Here is something from Atwood to put on your refrigerator door:
* Prioritize. Try not to live each month to the very last dollar you earn.
* Always have about $3,000 to $5,000 if you are a homeowner and $1,500 if you are a renter in liquid savings for non-discretionary expenses that come up such as home repairs and root canals. If you don’t have this, the only place to turn when your dog swallows a one-pound bar of dark chocolate and needs its stomach pumped (happened to me, but we had savings for it) is to use credit cards.
* Never use a credit card with a balance for daily needs. You will never pay it off.
* Try to make sure your fixed expenses — housing, child care, car payments, student loans, credit card minimums — are no more than 43 percent of your household take-home pay. Anything above that percentage generally means you will feel financial stress.
* Spend less than you earn each month.
* Make trade-offs for discretionary expenses. “Should we eat out? No, let’s use the money instead for Susie’s soccer camp.”

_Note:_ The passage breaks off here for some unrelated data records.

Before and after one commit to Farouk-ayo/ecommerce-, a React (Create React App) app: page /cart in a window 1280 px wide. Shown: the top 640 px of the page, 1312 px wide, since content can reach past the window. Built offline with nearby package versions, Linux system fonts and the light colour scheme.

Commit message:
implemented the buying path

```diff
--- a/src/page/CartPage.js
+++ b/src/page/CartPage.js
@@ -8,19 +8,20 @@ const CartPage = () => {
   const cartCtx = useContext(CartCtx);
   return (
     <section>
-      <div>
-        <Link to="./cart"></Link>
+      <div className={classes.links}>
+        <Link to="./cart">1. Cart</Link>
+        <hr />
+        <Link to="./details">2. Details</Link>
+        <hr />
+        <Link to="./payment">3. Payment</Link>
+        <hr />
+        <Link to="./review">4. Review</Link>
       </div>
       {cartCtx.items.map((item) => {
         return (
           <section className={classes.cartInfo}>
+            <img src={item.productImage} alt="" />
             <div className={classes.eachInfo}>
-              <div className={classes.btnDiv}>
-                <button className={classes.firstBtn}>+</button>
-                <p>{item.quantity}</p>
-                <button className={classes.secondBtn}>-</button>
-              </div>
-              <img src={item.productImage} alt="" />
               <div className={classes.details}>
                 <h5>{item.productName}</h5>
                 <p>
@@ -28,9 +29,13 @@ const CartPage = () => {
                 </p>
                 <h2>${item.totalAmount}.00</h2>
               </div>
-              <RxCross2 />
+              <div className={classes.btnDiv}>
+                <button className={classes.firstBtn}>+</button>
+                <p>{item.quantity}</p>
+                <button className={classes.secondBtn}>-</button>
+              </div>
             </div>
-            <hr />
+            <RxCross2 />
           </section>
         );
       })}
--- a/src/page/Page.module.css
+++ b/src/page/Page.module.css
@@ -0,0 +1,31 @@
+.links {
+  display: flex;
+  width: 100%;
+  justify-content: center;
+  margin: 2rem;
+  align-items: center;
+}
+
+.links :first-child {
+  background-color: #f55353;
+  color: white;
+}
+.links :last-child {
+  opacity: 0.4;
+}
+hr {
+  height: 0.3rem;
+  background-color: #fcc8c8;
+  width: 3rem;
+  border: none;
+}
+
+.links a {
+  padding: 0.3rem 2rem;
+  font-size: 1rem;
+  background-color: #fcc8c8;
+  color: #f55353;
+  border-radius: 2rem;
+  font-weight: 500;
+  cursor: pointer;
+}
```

* Never say “might as well” when it comes to a purchase if you don’t have the money on hand.
* Decide between what you must have and what is optional. Only the basics — housing, utilities, health, groceries, transportation — are “must haves.” Everything else is optional and ripe for trimming.
* Track your discretionary spending closely. That’s where the train goes off the tracks. Your utility bills are predictable. Your outside dining is not. You can change where and how much you eat so know where you spend so you can trim.